• **Directions**
Every line of the data below should be repeated exactly, and no picture should be copied.

• **Records shown**
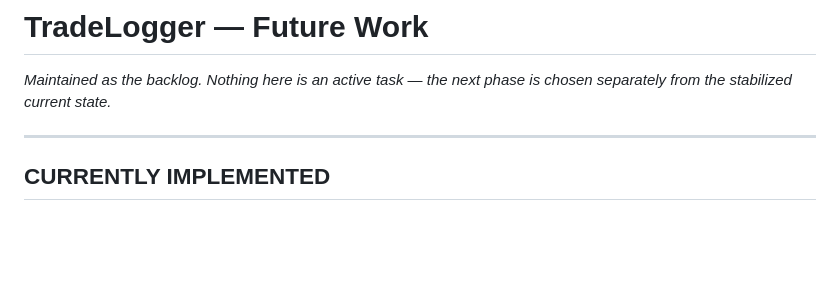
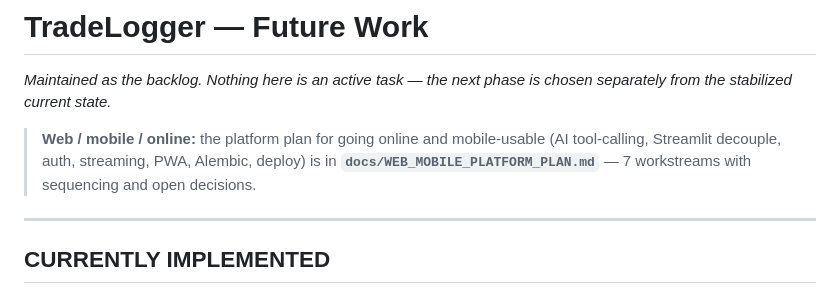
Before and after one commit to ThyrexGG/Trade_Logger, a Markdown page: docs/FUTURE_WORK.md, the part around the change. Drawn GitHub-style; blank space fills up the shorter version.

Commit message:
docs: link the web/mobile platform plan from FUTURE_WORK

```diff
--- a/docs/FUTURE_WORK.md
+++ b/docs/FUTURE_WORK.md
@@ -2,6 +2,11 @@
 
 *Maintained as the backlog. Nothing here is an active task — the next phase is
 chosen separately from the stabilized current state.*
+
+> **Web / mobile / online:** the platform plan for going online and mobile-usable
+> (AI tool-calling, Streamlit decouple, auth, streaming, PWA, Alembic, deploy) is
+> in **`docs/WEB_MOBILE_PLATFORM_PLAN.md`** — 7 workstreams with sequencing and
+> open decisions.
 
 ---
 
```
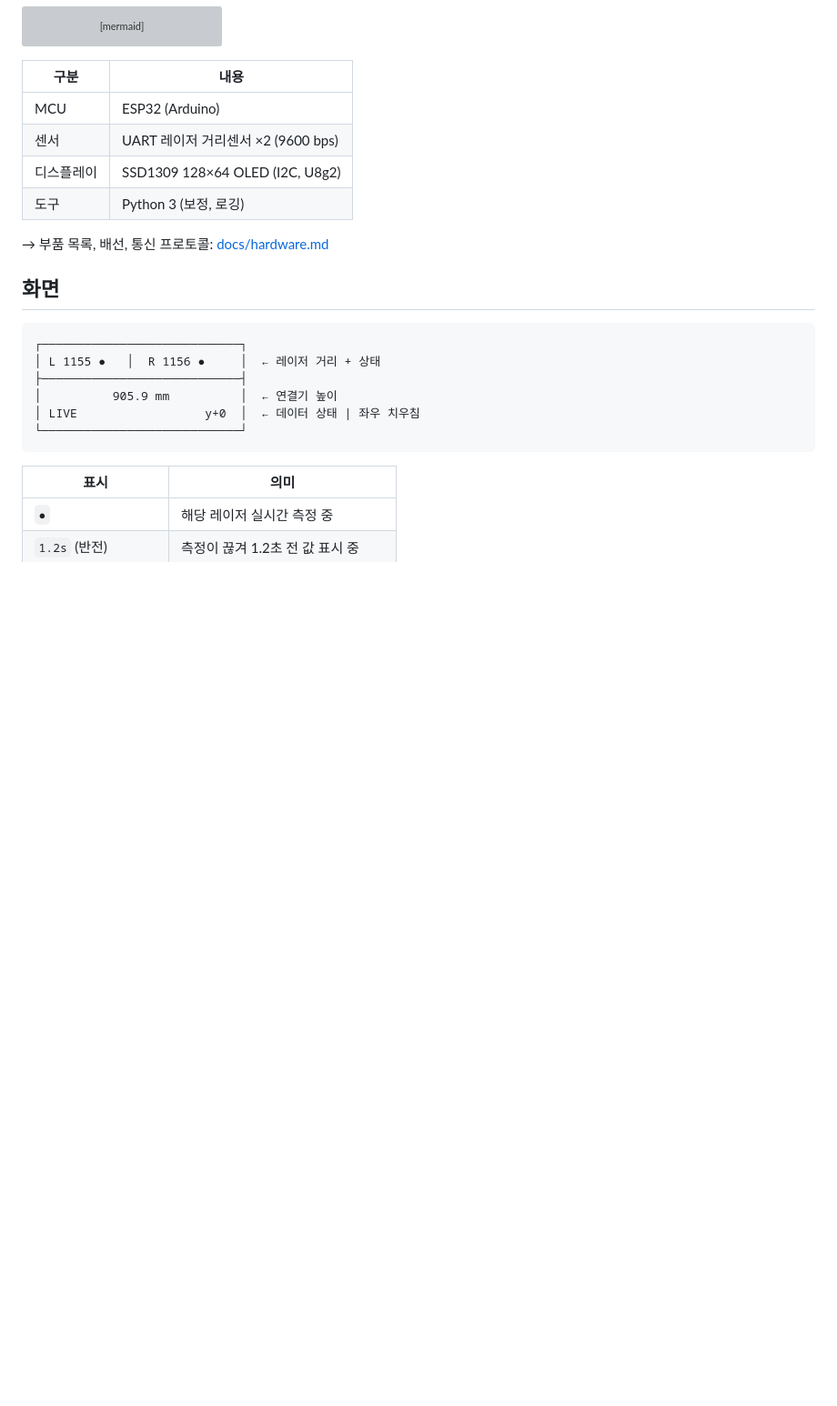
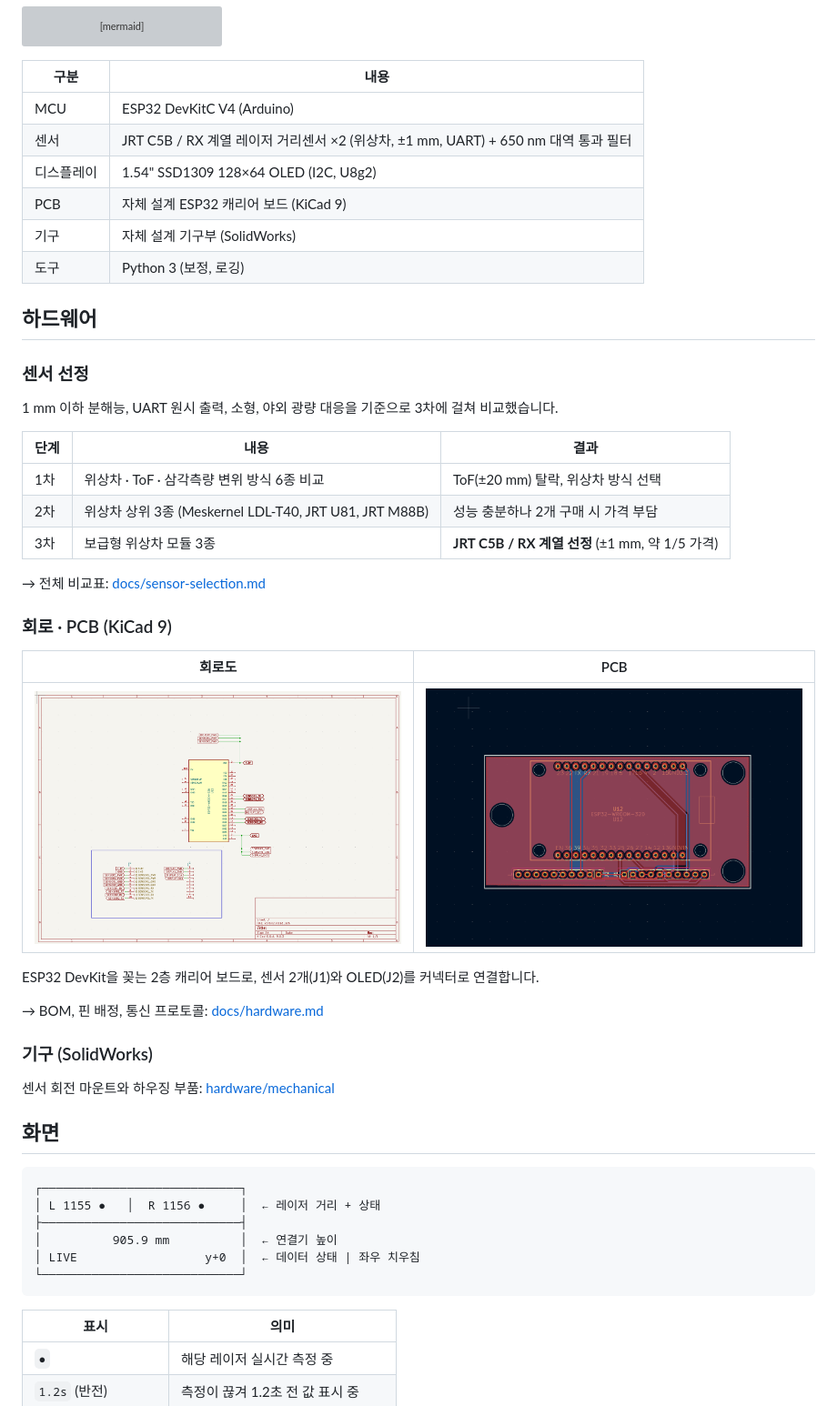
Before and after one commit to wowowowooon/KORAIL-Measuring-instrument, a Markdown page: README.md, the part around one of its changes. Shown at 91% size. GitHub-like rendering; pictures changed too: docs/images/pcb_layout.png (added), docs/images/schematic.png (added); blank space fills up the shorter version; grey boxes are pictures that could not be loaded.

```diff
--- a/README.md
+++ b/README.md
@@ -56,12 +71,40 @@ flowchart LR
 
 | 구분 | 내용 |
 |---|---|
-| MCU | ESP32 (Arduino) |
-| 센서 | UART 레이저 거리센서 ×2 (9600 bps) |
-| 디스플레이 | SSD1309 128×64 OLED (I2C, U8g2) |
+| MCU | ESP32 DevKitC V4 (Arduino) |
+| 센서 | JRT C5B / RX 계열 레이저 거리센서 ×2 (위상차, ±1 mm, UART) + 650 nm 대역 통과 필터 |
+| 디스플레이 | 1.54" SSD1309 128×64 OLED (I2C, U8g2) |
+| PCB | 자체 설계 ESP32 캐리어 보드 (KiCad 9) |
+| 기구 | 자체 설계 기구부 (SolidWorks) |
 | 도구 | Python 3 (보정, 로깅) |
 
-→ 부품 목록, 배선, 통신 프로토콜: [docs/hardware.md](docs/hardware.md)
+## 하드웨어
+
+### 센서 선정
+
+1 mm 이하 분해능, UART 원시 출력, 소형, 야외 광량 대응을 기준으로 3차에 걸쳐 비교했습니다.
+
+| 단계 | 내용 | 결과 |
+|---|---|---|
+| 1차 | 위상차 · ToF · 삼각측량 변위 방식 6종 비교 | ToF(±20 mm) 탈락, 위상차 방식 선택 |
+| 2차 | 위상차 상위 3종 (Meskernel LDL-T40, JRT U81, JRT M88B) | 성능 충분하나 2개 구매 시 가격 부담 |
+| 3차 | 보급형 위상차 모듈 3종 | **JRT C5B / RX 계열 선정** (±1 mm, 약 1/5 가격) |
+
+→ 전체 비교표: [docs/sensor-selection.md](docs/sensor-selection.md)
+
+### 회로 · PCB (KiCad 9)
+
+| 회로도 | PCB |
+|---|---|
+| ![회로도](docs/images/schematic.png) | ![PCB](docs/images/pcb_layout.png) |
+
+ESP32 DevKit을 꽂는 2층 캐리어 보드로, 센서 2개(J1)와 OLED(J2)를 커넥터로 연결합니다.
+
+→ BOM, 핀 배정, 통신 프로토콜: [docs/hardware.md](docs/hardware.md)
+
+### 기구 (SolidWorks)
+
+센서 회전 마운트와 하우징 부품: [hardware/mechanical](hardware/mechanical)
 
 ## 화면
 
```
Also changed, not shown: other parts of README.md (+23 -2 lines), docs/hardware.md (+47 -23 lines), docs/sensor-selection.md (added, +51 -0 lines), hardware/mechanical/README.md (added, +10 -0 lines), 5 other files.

• **Reply**
Before and after one commit to ThyrexGG/Trade_Logger, a Markdown page: docs/FUTURE_WORK.md, the part around the change. Drawn GitHub-style; blank space fills up the shorter version.

Commit message:
docs: link the web/mobile platform plan from FUTURE_WORK

```diff
--- a/docs/FUTURE_WORK.md
+++ b/docs/FUTURE_WORK.md
@@ -2,6 +2,11 @@
 
 *Maintained as the backlog. Nothing here is an active task — the next phase is
 chosen separately from the stabilized current state.*
+
+> **Web / mobile / online:** the platform plan for going online and mobile-usable
+> (AI tool-calling, Streamlit decouple, auth, streaming, PWA, Alembic, deploy) is
+> in **`docs/WEB_MOBILE_PLATFORM_PLAN.md`** — 7 workstreams with sequencing and
+> open decisions.
 
 ---
 
```
Before and after one commit to wowowowooon/KORAIL-Measuring-instrument, a Markdown page: README.md, the part around one of its changes. Shown at 91% size. GitHub-like rendering; pictures changed too: docs/images/pcb_layout.png (added), docs/images/schematic.png (added); blank space fills up the shorter version; grey boxes are pictures that could not be loaded.

```diff
--- a/README.md
+++ b/README.md
@@ -56,12 +71,40 @@ flowchart LR
 
 | 구분 | 내용 |
 |---|---|
-| MCU | ESP32 (Arduino) |
-| 센서 | UART 레이저 거리센서 ×2 (9600 bps) |
-| 디스플레이 | SSD1309 128×64 OLED (I2C, U8g2) |
+| MCU | ESP32 DevKitC V4 (Arduino) |
+| 센서 | JRT C5B / RX 계열 레이저 거리센서 ×2 (위상차, ±1 mm, UART) + 650 nm 대역 통과 필터 |
+| 디스플레이 | 1.54" SSD1309 128×64 OLED (I2C, U8g2) |
+| PCB | 자체 설계 ESP32 캐리어 보드 (KiCad 9) |
+| 기구 | 자체 설계 기구부 (SolidWorks) |
 | 도구 | Python 3 (보정, 로깅) |
 
-→ 부품 목록, 배선, 통신 프로토콜: [docs/hardware.md](docs/hardware.md)
+## 하드웨어
+
+### 센서 선정
+
+1 mm 이하 분해능, UART 원시 출력, 소형, 야외 광량 대응을 기준으로 3차에 걸쳐 비교했습니다.
+
+| 단계 | 내용 | 결과 |
+|---|---|---|
+| 1차 | 위상차 · ToF · 삼각측량 변위 방식 6종 비교 | ToF(±20 mm) 탈락, 위상차 방식 선택 |
+| 2차 | 위상차 상위 3종 (Meskernel LDL-T40, JRT U81, JRT M88B) | 성능 충분하나 2개 구매 시 가격 부담 |
+| 3차 | 보급형 위상차 모듈 3종 | **JRT C5B / RX 계열 선정** (±1 mm, 약 1/5 가격) |
+
+→ 전체 비교표: [docs/sensor-selection.md](docs/sensor-selection.md)
+
+### 회로 · PCB (KiCad 9)
+
+| 회로도 | PCB |
+|---|---|
+| ![회로도](docs/images/schematic.png) | ![PCB](docs/images/pcb_layout.png) |
+
+ESP32 DevKit을 꽂는 2층 캐리어 보드로, 센서 2개(J1)와 OLED(J2)를 커넥터로 연결합니다.
+
+→ BOM, 핀 배정, 통신 프로토콜: [docs/hardware.md](docs/hardware.md)
+
+### 기구 (SolidWorks)
+
+센서 회전 마운트와 하우징 부품: [hardware/mechanical](hardware/mechanical)
 
 ## 화면
 
```
Also changed, not shown: other parts of README.md (+23 -2 lines), docs/hardware.md (+47 -23 lines), docs/sensor-selection.md (added, +51 -0 lines), hardware/mechanical/README.md (added, +10 -0 lines), 5 other files.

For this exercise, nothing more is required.